- [Exercise instructions]: Each entry below should be returned exactly as is, with the pictures removed.

- [Data to examine]:
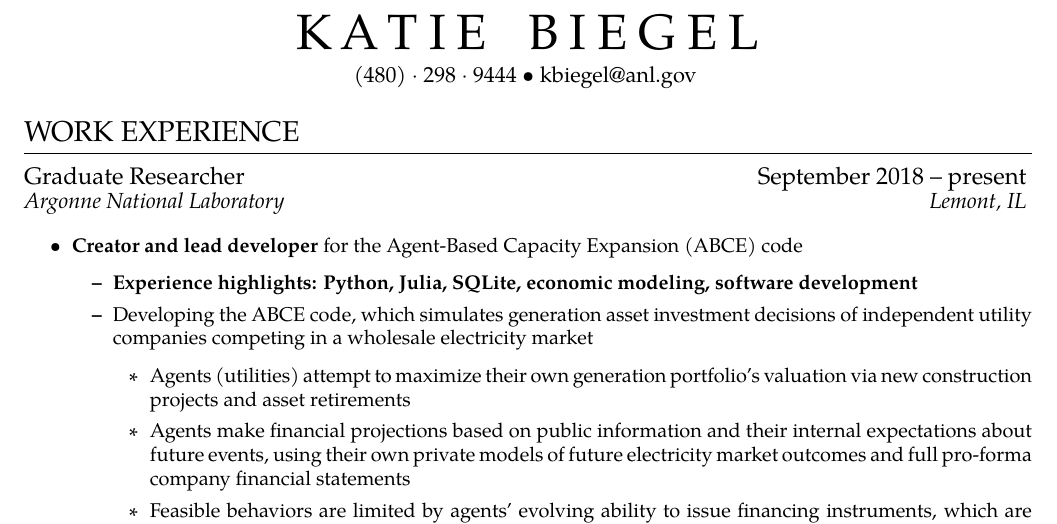
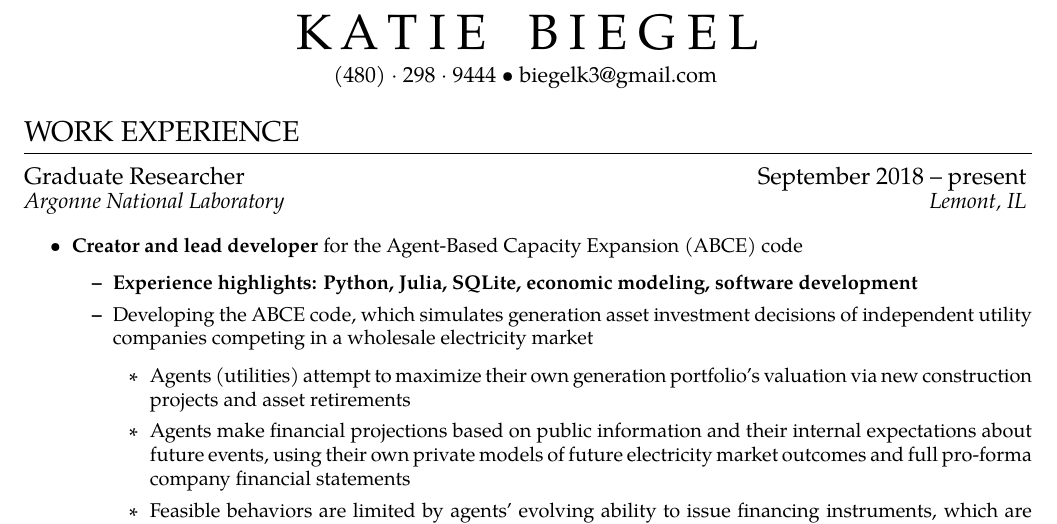
Before and after one commit to biegelk/resume, a LaTeX CV (biegel_resume.tex): part of page 1 of 2, cut so that both start at the same text. Compiled offline with XeLaTeX; a missing font is replaced by an installed copy or a similar font.

Commit message:
changing email to my personal email

```diff
--- a/biegel_resume.tex
+++ b/biegel_resume.tex
@@ -16,7 +16,7 @@
 }
 
 \name{K\,a\,t\:i\:e\;\;\;B\:i\:e\:g\:e\:l} % Your name
-\address{(480)~$\cdot$~298~$\cdot$~9444 \\ kbiegel@anl.gov } % Your phone number and email
+\address{(480)~$\cdot$~298~$\cdot$~9444 \\ biegelk3@gmail.com } % Your phone number and email
 
 \begin{document}
 
```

- [Response for this exercise]:
Before and after one commit to biegelk/resume, a LaTeX CV (biegel_resume.tex): part of page 1 of 2, cut so that both start at the same text. Compiled offline with XeLaTeX; a missing font is replaced by an installed copy or a similar font.

Commit message:
changing email to my personal email

```diff
--- a/biegel_resume.tex
+++ b/biegel_resume.tex
@@ -16,7 +16,7 @@
 }
 
 \name{K\,a\,t\:i\:e\;\;\;B\:i\:e\:g\:e\:l} % Your name
-\address{(480)~$\cdot$~298~$\cdot$~9444 \\ kbiegel@anl.gov } % Your phone number and email
+\address{(480)~$\cdot$~298~$\cdot$~9444 \\ biegelk3@gmail.com } % Your phone number and email
 
 \begin{document}
 
```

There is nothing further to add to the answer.